Brotherhood: The Hip Hopera initially caught my eye because I am a big fan of using the style of hip hop music to convey narrative in theatre (see: my latest obsession with Hamilton). A co-production between b current Performing Arts Co. and writer-performer Sébastien Heins, this high energy production is not without vulnerability. Combining original music with physical theatre, this piece delivers both entertainment and poignancy.
Since stampeding onto the Ottawa Fringe scene in 2015, Margo MacDonald’s The Elephant Girls has gone on to see great success with audiences in both Canada and the UK. With another month long tour planned to England this coming April, company Parry Riposte show no signs of stopping this momentum any time soon. Getting your tickets in advance is highly recommended given the production’s penchant for selling out and while it is here at undercurrents until the 18th, who knows when it will be back in Ottawa again!

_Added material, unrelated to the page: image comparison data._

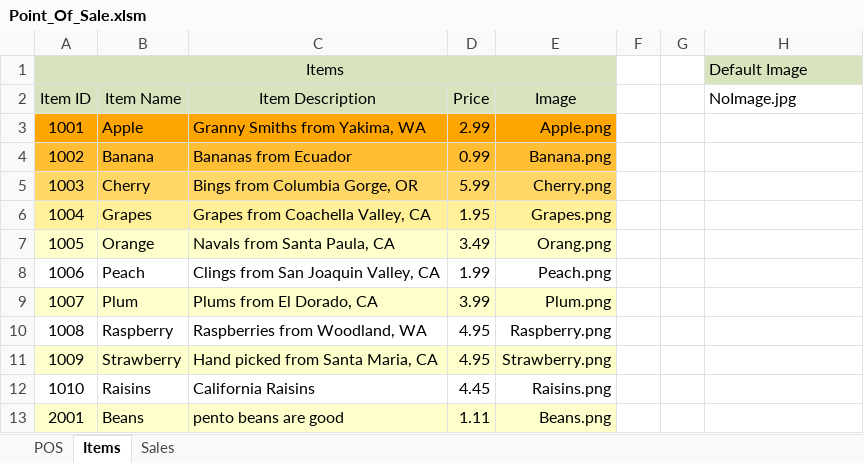
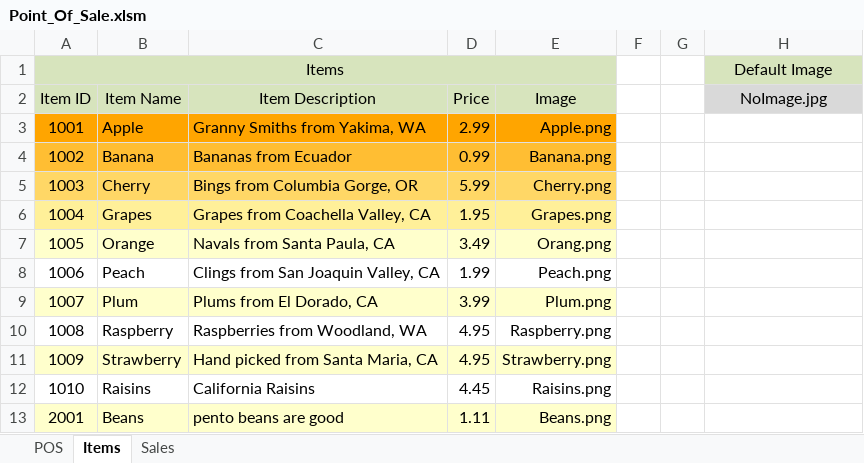
Before and after one commit to TruSudndeth/POS_Items-Sales_Xcel, an Excel workbook: Point_Of_Sale.xlsm, sheet Items, drawn as a sheet; values as stored, in another font and other column widths than the file's, no borders; charts and pictures not drawn; the diff names each change by its address in the sheet, - before the commit and + after, or states it on an @@ line.

```diff
--- a/Point_Of_Sale.xlsm (sheet Items)
+++ b/Point_Of_Sale.xlsm (sheet Items)
-H1:H2 alignment: left
+H1:H2 alignment: center
-H2 fill: none
+H2 fill: #D9D9D9
```
Also changed, not shown: sheet POS, sheet Sales, formulas that keep their value, hidden cells, charts or pictures, 1 other file.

Strap on your snowshoes (though maybe
skates rainboots would be more appropriate at this point)- it’s time to make the winter pilgrimage down to Arts Court for the 7th annual undercurrents Theatre Festival which opens tonight (!!!) and runs until February 18th. Hosting a wide variety of live performance that brings together both local and touring artists, undercurrents strives to show the “best original, contemporary theatre” currently being created. This year’s festival will see two Ottawa-produced world premieres take the stage and one Ottawa Fringe Favourite return to its hometown before continuing on a seeming journey to global domination. So, what else can you expect from #undercurrents2017? Keep reading to find out what’s caught our attention so far!
I want to begin this review with a preface: the following article is not intended to discredit the experiences of those interviewed for The Ghomeshi Effect; the experiences of the performers delivering such dark material; or the gumption of creator-director Jessica Ruano, choreographer Amelia Griffin, and the entirety of Perspective Collective Theatre company for making art surrounding a very necessary and timely discourse. Finally, this review is not meant to invalidate or ‘judge’ anyone else’s experience of this show as I recognize that the content is simultaneously triggering and empowering, simply given the act of restoring a voice to those who feel unheard or ignored in these politically divisive times. That being said, this review does intend to look at The Ghomeshi Effect as a piece of live performance, mostly outside of its marketing and its social outreach and community events. Bearing this in mind, the show in its current iteration needs work in order to attain in performance the level of sophistication and polish necessary for a nuanced piece of social commentary.